And it’s big. Like, really big. It took me 11 hours to reach Defiance Bay, the first of the game’s two capital cities. There are multi-path, open-ended quests everywhere, and your journal will fill up rapidly as you explore. It was another 30 hours before I reached the second city, Twin Elms, and there are dozens of towns, temples, ruins, and wilderness sections to explore on the way. There’s a critical path to follow, which leads you naturally across the world map, but you can ignore it and explore at your own pace.
You become the lord of a stronghold early on, opening up an elaborate management side-game in which you upgrade its defences, deal with bandit attacks, and send party members out on quests. And below your stronghold you’ll find the Endless Paths of Od Nua, a gargantuan 15-level mega-dungeon that’s home to some of the toughest battles and best loot in the game, with a big surprise at the end.
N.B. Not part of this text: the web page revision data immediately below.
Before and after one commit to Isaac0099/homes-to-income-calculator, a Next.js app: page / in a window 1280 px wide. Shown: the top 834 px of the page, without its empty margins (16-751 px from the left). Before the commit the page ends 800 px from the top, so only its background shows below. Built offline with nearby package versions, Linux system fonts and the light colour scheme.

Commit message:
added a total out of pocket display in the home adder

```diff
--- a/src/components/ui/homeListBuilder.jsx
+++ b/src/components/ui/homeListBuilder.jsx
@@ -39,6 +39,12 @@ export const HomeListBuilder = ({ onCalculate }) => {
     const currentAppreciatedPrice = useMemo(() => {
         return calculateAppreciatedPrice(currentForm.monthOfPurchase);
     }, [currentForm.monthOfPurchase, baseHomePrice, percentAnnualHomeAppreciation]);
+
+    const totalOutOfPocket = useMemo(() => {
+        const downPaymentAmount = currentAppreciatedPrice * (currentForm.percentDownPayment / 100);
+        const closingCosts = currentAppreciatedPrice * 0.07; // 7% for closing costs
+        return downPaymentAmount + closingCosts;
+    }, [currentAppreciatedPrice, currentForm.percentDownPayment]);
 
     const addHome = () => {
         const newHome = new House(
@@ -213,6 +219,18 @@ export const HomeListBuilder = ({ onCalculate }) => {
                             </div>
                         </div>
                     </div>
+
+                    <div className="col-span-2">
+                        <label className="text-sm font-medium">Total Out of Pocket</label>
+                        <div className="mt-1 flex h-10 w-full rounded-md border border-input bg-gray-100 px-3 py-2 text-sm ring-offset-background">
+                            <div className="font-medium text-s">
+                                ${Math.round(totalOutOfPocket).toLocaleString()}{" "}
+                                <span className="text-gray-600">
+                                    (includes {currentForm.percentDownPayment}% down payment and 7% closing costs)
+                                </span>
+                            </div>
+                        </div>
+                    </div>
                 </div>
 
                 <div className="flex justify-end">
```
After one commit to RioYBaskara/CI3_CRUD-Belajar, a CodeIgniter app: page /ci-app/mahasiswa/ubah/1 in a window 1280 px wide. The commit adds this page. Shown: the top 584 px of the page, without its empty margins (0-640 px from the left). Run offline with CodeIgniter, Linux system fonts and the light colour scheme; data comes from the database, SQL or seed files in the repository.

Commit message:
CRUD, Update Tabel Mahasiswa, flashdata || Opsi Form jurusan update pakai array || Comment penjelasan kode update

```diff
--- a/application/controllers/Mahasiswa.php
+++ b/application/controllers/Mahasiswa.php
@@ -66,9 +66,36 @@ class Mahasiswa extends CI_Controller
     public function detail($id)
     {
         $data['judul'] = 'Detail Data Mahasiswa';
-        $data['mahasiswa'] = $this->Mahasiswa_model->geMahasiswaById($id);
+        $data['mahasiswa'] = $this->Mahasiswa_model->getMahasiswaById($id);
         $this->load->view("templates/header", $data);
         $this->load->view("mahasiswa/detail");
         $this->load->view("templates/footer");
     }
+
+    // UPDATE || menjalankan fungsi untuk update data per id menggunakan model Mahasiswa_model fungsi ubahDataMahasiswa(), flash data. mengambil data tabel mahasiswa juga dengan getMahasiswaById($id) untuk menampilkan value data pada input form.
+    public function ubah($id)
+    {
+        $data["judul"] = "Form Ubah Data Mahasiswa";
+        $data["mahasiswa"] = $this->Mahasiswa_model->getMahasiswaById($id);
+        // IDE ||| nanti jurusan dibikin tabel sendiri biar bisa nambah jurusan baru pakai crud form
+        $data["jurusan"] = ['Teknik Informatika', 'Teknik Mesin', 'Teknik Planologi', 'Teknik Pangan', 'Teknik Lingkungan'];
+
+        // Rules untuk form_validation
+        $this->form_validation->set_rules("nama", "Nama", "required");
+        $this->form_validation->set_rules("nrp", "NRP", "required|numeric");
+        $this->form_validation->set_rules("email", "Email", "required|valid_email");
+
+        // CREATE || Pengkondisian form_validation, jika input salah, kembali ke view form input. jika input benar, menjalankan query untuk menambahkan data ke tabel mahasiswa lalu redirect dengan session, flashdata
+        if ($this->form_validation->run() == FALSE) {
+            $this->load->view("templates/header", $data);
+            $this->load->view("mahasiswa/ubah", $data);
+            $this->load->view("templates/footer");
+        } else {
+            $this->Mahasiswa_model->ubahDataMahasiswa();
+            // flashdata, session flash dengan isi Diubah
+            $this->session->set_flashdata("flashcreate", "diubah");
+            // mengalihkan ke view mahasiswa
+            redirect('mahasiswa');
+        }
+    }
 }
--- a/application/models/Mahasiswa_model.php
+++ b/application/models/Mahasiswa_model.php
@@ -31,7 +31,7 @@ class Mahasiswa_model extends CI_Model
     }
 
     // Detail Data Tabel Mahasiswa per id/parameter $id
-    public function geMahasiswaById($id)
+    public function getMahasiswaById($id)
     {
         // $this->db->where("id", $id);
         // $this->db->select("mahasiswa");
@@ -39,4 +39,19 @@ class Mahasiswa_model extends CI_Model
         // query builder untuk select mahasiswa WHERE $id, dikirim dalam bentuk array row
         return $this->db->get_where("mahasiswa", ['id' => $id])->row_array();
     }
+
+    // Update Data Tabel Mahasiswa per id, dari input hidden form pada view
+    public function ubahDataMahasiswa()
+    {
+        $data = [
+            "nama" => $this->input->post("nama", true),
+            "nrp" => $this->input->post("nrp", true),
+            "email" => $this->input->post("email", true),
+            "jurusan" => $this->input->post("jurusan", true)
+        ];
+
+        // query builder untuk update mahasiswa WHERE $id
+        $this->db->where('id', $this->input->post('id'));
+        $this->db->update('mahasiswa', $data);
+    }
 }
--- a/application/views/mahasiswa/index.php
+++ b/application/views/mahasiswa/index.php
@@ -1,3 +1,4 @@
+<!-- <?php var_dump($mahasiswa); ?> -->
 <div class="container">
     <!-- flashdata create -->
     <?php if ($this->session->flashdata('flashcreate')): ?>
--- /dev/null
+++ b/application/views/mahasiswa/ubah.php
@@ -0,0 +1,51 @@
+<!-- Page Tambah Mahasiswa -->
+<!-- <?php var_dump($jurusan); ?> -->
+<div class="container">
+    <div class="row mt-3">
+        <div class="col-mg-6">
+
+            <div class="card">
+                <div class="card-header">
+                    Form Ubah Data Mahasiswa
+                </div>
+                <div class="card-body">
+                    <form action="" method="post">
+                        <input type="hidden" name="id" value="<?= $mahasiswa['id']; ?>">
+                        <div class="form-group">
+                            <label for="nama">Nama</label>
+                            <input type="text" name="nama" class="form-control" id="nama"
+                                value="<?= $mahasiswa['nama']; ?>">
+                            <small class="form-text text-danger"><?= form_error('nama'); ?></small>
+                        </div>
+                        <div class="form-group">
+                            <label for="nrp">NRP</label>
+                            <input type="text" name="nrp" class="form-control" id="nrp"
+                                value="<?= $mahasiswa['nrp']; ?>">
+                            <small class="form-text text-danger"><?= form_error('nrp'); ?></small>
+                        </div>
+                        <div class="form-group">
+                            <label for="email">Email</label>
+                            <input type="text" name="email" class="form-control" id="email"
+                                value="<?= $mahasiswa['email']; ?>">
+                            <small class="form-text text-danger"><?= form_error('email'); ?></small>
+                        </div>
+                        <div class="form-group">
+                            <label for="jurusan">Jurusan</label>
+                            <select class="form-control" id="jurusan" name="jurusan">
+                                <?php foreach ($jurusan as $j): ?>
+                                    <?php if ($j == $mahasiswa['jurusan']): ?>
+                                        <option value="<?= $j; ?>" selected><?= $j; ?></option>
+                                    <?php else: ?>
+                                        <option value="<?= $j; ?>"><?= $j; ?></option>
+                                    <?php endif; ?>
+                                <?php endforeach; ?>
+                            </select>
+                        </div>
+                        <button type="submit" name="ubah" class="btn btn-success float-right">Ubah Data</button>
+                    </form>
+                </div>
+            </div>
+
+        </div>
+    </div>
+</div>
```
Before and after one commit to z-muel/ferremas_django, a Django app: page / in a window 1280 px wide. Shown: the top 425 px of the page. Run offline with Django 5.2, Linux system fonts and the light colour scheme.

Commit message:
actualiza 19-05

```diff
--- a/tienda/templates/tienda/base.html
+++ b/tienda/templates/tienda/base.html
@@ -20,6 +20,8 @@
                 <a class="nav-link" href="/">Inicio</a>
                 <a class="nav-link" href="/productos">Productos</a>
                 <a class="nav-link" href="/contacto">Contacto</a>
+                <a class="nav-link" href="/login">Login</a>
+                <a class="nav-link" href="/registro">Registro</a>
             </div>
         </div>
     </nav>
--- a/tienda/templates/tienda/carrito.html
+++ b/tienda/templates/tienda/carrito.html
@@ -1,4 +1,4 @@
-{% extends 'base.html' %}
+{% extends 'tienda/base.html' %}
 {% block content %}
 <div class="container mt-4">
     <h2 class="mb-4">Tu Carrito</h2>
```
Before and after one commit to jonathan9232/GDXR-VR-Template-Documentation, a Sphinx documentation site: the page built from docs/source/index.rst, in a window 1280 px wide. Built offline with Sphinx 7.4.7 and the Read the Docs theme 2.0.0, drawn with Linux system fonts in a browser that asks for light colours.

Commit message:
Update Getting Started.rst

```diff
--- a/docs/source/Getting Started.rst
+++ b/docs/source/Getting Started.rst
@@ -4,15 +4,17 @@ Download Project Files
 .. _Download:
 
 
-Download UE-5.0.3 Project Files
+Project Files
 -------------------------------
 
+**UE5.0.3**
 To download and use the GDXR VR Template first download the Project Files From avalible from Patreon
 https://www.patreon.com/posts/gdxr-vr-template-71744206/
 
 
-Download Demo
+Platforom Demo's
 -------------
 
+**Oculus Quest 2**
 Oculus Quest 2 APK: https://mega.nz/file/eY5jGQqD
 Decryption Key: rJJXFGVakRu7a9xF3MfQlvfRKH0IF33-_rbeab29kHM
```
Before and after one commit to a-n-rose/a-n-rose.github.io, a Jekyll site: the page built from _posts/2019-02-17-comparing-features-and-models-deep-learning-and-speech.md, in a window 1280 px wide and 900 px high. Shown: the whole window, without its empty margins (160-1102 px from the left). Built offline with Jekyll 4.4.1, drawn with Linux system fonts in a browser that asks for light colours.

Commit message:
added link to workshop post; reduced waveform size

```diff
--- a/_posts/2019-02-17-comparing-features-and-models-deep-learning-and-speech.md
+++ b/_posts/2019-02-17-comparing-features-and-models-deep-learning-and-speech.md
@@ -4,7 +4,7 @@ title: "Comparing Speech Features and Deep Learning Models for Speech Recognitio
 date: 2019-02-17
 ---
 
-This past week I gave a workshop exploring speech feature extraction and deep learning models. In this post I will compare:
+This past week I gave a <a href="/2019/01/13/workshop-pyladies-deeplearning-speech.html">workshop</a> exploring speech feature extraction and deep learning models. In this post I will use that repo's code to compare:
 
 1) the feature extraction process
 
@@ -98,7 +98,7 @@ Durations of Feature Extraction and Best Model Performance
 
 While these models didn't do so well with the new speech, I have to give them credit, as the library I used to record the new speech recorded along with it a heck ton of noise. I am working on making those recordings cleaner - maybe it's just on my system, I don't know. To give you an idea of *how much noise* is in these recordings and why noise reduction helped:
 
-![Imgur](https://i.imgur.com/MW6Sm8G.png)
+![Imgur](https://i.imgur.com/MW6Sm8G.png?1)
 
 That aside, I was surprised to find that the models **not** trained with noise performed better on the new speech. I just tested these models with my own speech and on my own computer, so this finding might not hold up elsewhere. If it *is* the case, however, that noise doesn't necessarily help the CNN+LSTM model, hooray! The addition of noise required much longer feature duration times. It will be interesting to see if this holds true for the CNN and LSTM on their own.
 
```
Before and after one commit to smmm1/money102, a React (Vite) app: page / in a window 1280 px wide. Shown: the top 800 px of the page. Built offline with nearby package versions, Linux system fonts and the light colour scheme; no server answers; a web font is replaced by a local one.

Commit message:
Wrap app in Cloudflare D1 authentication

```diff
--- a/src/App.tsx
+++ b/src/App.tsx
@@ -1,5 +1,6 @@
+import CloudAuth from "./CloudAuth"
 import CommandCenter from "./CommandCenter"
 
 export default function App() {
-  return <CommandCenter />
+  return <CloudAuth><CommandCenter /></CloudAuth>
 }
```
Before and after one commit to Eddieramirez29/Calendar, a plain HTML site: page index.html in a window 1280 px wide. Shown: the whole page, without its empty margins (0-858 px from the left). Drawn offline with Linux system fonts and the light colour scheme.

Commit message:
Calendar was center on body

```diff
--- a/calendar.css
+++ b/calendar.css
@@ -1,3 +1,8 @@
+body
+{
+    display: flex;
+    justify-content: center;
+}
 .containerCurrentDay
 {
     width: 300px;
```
This is a big, fat, deep adventure that lets you carve your own unique path through a fantasy world that’s been brilliantly brought to life with rich, evocative writing. It’s a game steeped in a bygone era of computer RPG design, but somehow it doesn’t feel archaic. Obsidian have always been bound to other peoples’ worlds—Fallout, Dungeons & Dragons, Star Wars, South Park—but in creating their own from scratch, they’ve made not only their best game to date, but one of the best RPGs on PC.